• _Data to examine_:

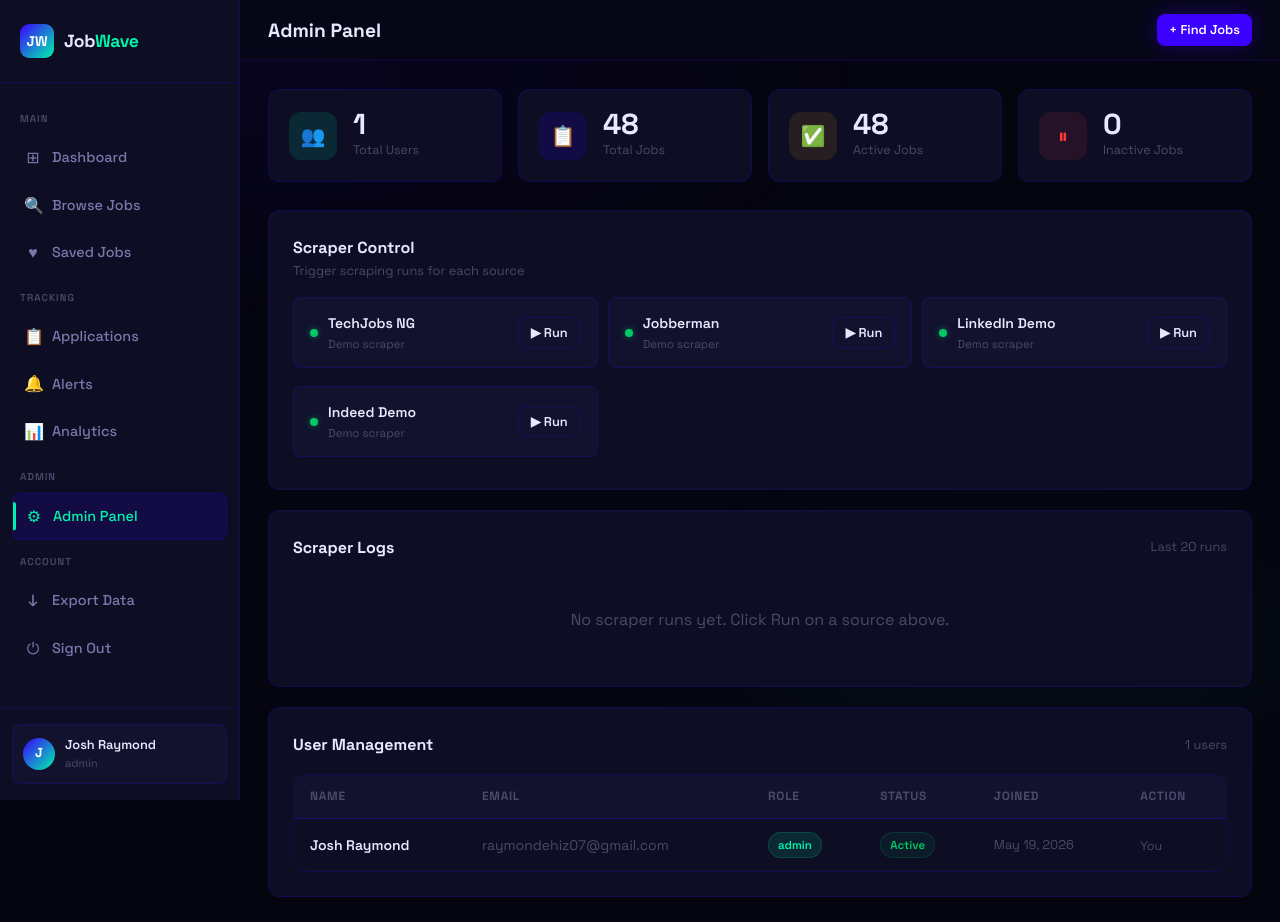
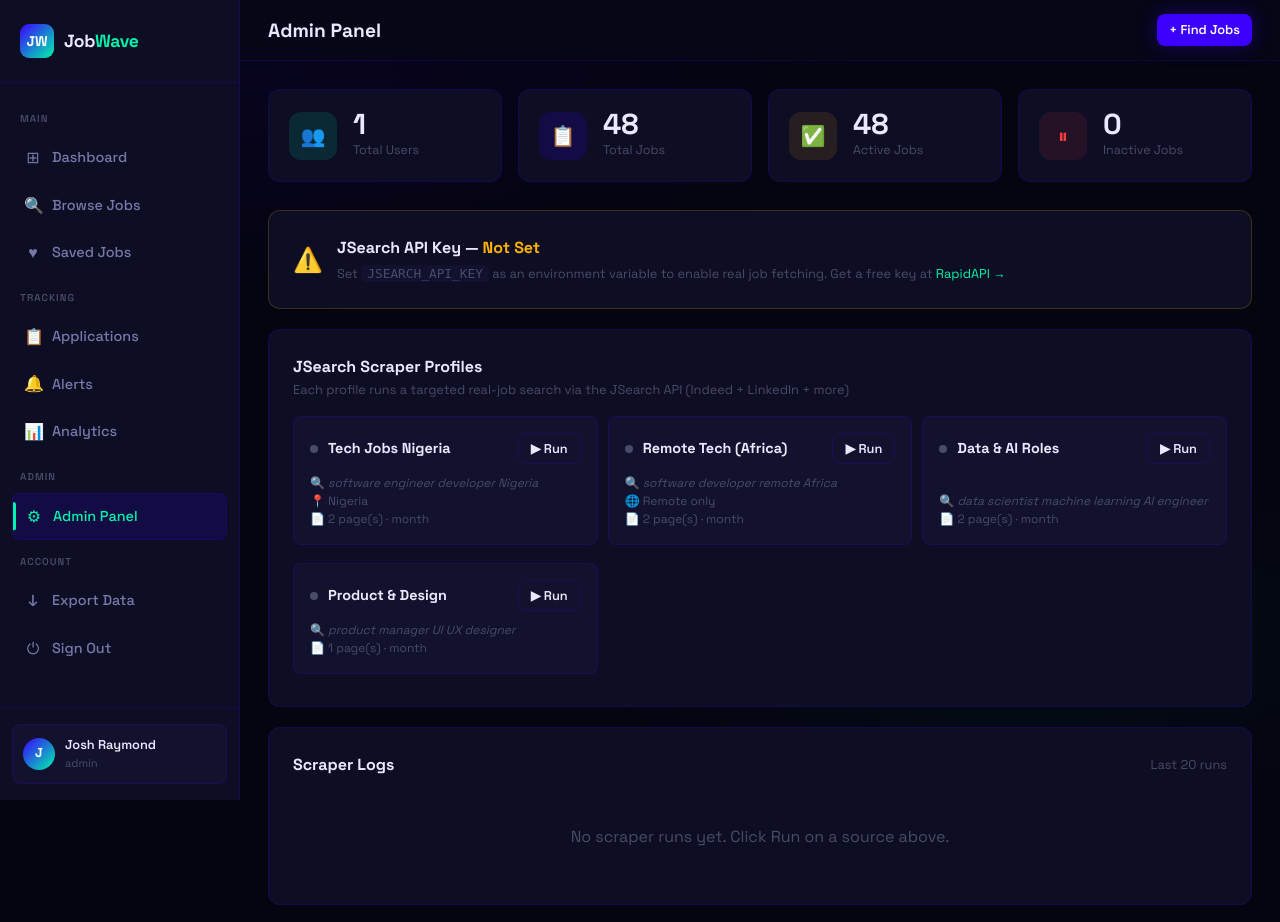
Before and after one commit to joshray7/Jobwave-by-Josh, a Flask app: page /admin in a window 1280 px wide. Shown: the top 922 px of the page. Run offline with Flask 3, Linux system fonts and the light colour scheme; a user stored in the database is signed in; data comes from the database, SQL or seed files in the repository; both versions use the stored data as it was after the commit; data that the repository does not hold is empty.

Commit message:
addrd requirements.txt

```diff
--- a/templates/admin.html
+++ b/templates/admin.html
@@ -25,25 +25,48 @@
     </div>
   </div>
 
+  <!-- API Key Status -->
+  <div class="card" style="margin-bottom:20px;border-color:{% if api_key_set %}rgba(0,245,170,0.2){% else %}rgba(255,180,0,0.2){% endif %};">
+    <div style="display:flex;align-items:center;gap:14px;flex-wrap:wrap;">
+      <div style="font-size:24px;">{% if api_key_set %}🔑{% else %}⚠️{% endif %}</div>
+      <div style="flex:1;">
+        <div style="font-weight:700;margin-bottom:3px;">JSearch API Key — {% if api_key_set %}<span style="color:var(--mint);">Configured ✓</span>{% else %}<span style="color:#ffb400;">Not Set</span>{% endif %}</div>
+        <div style="font-size:0.8rem;color:var(--text-muted);">
+          {% if api_key_set %}
+            Environment variable <code style="background:var(--surface2);padding:1px 6px;border-radius:4px;">JSEARCH_API_KEY</code> is set. Scrapers will fetch real jobs.
+          {% else %}
+            Set <code style="background:var(--surface2);padding:1px 6px;border-radius:4px;">JSEARCH_API_KEY</code> as an environment variable to enable real job fetching.
+            Get a free key at <a href="https://rapidapi.com/letscrape-6bRBa3QguO5/api/jsearch" target="_blank" style="color:var(--mint);">RapidAPI →</a>
+          {% endif %}
+        </div>
+      </div>
+    </div>
+  </div>
+
   <!-- Scraper Control -->
   <div class="card" style="margin-bottom:20px;">
     <div class="section-header">
       <div>
-        <div class="section-title">Scraper Control</div>
-        <div class="section-sub">Trigger scraping runs for each source</div>
+        <div class="section-title">JSearch Scraper Profiles</div>
+        <div class="section-sub">Each profile runs a targeted real-job search via the JSearch API (Indeed + LinkedIn + more)</div>
       </div>
     </div>
-    <div style="display:grid;grid-template-columns:repeat(auto-fill,minmax(260px,1fr));gap:10px;margin-top:12px;">
-      {% for source in ['TechJobs NG', 'Jobberman', 'LinkedIn Demo', 'Indeed Demo'] %}
-      <div class="scraper-source">
-        <div style="display:flex;align-items:center;gap:10px;">
-          <div class="source-dot green"></div>
-          <div>
-            <div style="font-weight:600;font-size:0.875rem;">{{ source }}</div>
-            <div style="font-size:0.72rem;color:var(--text-muted);">Demo scraper</div>
+    <div style="display:grid;grid-template-columns:repeat(auto-fill,minmax(280px,1fr));gap:10px;margin-top:12px;">
+      {% for profile in scraper_profiles %}
+      <div class="scraper-source" style="flex-direction:column;align-items:flex-start;gap:10px;padding:16px;">
+        <div style="display:flex;align-items:center;justify-content:space-between;width:100%;">
+          <div style="display:flex;align-items:center;gap:10px;">
+            <div class="source-dot {% if api_key_set %}green{% else %}idle{% endif %}"></div>
+            <div style="font-weight:700;font-size:0.9rem;">{{ profile.name }}</div>
           </div>
+          <button class="btn btn-outline btn-sm run-scraper-btn" data-source="{{ profile.name }}" {% if not api_key_set %}title="Set JSEARCH_API_KEY first"{% endif %}>▶ Run</button>
         </div>
-        <button class="btn btn-outline btn-sm run-scraper-btn" data-source="{{ source }}">▶ Run</button>
+        <div style="font-size:0.75rem;color:var(--text-muted);line-height:1.5;">
+          <div>🔍 <em>{{ profile.query }}</em></div>
+          {% if profile.location %}<div>📍 {{ profile.location }}</div>{% endif %}
+          {% if profile.get('remote_only') %}<div>🌐 Remote only</div>{% endif %}
+          <div>📄 {{ profile.num_pages }} page(s) · {{ profile.date_posted }}</div>
+        </div>
       </div>
       {% endfor %}
     </div>
```
Also changed, not shown: instance/jobwave.db, requirements.txt (renamed from requirement.txt).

• _Requirement_:
The response should consist of the number of lines in the data that hold the word "source", with nothing added.

• _Reply to the task_:
9